TASK OBJECTIVE: Give back the entries below verbatim.

DATA FOR PROCESSING:
........
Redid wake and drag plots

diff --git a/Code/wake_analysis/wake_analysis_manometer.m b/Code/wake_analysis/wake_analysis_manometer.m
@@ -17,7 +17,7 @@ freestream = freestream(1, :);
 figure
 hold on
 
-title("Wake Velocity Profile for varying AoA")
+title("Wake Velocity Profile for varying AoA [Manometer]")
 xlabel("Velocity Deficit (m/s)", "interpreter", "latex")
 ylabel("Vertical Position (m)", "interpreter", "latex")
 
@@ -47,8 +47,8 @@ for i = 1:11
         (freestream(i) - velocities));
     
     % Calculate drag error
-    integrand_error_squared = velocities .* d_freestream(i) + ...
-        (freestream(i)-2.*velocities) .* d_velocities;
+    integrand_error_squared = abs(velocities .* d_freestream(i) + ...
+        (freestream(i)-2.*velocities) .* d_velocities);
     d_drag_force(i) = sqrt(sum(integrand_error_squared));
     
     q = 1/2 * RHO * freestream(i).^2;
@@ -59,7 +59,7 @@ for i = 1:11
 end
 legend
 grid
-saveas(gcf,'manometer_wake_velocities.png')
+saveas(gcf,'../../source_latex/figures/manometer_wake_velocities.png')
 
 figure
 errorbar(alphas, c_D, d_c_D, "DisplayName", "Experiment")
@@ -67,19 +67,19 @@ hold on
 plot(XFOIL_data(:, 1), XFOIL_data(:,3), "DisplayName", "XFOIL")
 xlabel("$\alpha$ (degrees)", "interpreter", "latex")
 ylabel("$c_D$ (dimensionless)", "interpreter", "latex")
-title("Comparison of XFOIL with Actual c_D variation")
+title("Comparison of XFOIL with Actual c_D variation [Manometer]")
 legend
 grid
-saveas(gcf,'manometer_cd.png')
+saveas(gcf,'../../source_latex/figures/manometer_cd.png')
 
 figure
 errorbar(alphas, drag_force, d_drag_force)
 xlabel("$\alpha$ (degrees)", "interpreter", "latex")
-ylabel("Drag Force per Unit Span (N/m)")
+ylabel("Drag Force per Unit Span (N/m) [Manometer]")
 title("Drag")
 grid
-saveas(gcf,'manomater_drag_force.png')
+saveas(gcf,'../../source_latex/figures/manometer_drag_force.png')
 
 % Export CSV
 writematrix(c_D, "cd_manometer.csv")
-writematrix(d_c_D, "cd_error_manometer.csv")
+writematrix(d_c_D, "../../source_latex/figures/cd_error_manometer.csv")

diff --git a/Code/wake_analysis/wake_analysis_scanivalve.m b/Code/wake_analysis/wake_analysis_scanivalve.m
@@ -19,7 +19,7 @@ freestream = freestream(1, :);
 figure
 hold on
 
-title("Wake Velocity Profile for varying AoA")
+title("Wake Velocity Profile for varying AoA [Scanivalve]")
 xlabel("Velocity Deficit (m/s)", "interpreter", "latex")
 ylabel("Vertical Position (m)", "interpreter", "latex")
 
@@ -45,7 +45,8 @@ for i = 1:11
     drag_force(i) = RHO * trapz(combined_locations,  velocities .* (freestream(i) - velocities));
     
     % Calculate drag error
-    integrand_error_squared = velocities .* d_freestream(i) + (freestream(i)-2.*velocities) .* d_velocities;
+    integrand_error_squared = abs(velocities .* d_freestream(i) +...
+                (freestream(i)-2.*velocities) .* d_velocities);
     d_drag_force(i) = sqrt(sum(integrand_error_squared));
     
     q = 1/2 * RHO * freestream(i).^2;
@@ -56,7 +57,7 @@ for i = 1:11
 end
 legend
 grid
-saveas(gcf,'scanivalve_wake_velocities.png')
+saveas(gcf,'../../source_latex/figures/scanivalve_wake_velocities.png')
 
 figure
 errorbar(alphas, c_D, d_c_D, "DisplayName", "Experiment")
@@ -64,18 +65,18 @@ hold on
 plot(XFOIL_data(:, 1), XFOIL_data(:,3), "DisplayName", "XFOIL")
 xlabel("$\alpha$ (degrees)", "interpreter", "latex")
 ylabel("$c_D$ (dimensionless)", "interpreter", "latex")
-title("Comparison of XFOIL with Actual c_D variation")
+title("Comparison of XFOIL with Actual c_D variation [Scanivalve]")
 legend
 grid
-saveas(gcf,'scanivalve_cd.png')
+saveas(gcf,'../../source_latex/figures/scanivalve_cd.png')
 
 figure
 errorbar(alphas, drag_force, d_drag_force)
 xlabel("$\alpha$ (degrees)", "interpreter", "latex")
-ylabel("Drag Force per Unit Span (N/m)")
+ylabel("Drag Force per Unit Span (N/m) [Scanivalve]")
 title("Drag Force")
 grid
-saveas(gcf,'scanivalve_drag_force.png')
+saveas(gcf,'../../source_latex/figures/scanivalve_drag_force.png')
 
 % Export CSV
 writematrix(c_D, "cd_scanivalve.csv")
........
COMPLETED TASK:
Redid wake and drag plots

diff --git a/Code/wake_analysis/wake_analysis_manometer.m b/Code/wake_analysis/wake_analysis_manometer.m
@@ -17,7 +17,7 @@ freestream = freestream(1, :);
 figure
 hold on
 
-title("Wake Velocity Profile for varying AoA")
+title("Wake Velocity Profile for varying AoA [Manometer]")
 xlabel("Velocity Deficit (m/s)", "interpreter", "latex")
 ylabel("Vertical Position (m)", "interpreter", "latex")
 
@@ -47,8 +47,8 @@ for i = 1:11
         (freestream(i) - velocities));
     
     % Calculate drag error
-    integrand_error_squared = velocities .* d_freestream(i) + ...
-        (freestream(i)-2.*velocities) .* d_velocities;
+    integrand_error_squared = abs(velocities .* d_freestream(i) + ...
+        (freestream(i)-2.*velocities) .* d_velocities);
     d_drag_force(i) = sqrt(sum(integrand_error_squared));
     
     q = 1/2 * RHO * freestream(i).^2;
@@ -59,7 +59,7 @@ for i = 1:11
 end
 legend
 grid
-saveas(gcf,'manometer_wake_velocities.png')
+saveas(gcf,'../../source_latex/figures/manometer_wake_velocities.png')
 
 figure
 errorbar(alphas, c_D, d_c_D, "DisplayName", "Experiment")
@@ -67,19 +67,19 @@ hold on
 plot(XFOIL_data(:, 1), XFOIL_data(:,3), "DisplayName", "XFOIL")
 xlabel("$\alpha$ (degrees)", "interpreter", "latex")
 ylabel("$c_D$ (dimensionless)", "interpreter", "latex")
-title("Comparison of XFOIL with Actual c_D variation")
+title("Comparison of XFOIL with Actual c_D variation [Manometer]")
 legend
 grid
-saveas(gcf,'manometer_cd.png')
+saveas(gcf,'../../source_latex/figures/manometer_cd.png')
 
 figure
 errorbar(alphas, drag_force, d_drag_force)
 xlabel("$\alpha$ (degrees)", "interpreter", "latex")
-ylabel("Drag Force per Unit Span (N/m)")
+ylabel("Drag Force per Unit Span (N/m) [Manometer]")
 title("Drag")
 grid
-saveas(gcf,'manomater_drag_force.png')
+saveas(gcf,'../../source_latex/figures/manometer_drag_force.png')
 
 % Export CSV
 writematrix(c_D, "cd_manometer.csv")
-writematrix(d_c_D, "cd_error_manometer.csv")
+writematrix(d_c_D, "../../source_latex/figures/cd_error_manometer.csv")

diff --git a/Code/wake_analysis/wake_analysis_scanivalve.m b/Code/wake_analysis/wake_analysis_scanivalve.m
@@ -19,7 +19,7 @@ freestream = freestream(1, :);
 figure
 hold on
 
-title("Wake Velocity Profile for varying AoA")
+title("Wake Velocity Profile for varying AoA [Scanivalve]")
 xlabel("Velocity Deficit (m/s)", "interpreter", "latex")
 ylabel("Vertical Position (m)", "interpreter", "latex")
 
@@ -45,7 +45,8 @@ for i = 1:11
     drag_force(i) = RHO * trapz(combined_locations,  velocities .* (freestream(i) - velocities));
     
     % Calculate drag error
-    integrand_error_squared = velocities .* d_freestream(i) + (freestream(i)-2.*velocities) .* d_velocities;
+    integrand_error_squared = abs(velocities .* d_freestream(i) +...
+                (freestream(i)-2.*velocities) .* d_velocities);
     d_drag_force(i) = sqrt(sum(integrand_error_squared));
     
     q = 1/2 * RHO * freestream(i).^2;
@@ -56,7 +57,7 @@ for i = 1:11
 end
 legend
 grid
-saveas(gcf,'scanivalve_wake_velocities.png')
+saveas(gcf,'../../source_latex/figures/scanivalve_wake_velocities.png')
 
 figure
 errorbar(alphas, c_D, d_c_D, "DisplayName", "Experiment")
@@ -64,18 +65,18 @@ hold on
 plot(XFOIL_data(:, 1), XFOIL_data(:,3), "DisplayName", "XFOIL")
 xlabel("$\alpha$ (degrees)", "interpreter", "latex")
 ylabel("$c_D$ (dimensionless)", "interpreter", "latex")
-title("Comparison of XFOIL with Actual c_D variation")
+title("Comparison of XFOIL with Actual c_D variation [Scanivalve]")
 legend
 grid
-saveas(gcf,'scanivalve_cd.png')
+saveas(gcf,'../../source_latex/figures/scanivalve_cd.png')
 
 figure
 errorbar(alphas, drag_force, d_drag_force)
 xlabel("$\alpha$ (degrees)", "interpreter", "latex")
-ylabel("Drag Force per Unit Span (N/m)")
+ylabel("Drag Force per Unit Span (N/m) [Scanivalve]")
 title("Drag Force")
 grid
-saveas(gcf,'scanivalve_drag_force.png')
+saveas(gcf,'../../source_latex/figures/scanivalve_drag_force.png')
 
 % Export CSV
 writematrix(c_D, "cd_scanivalve.csv")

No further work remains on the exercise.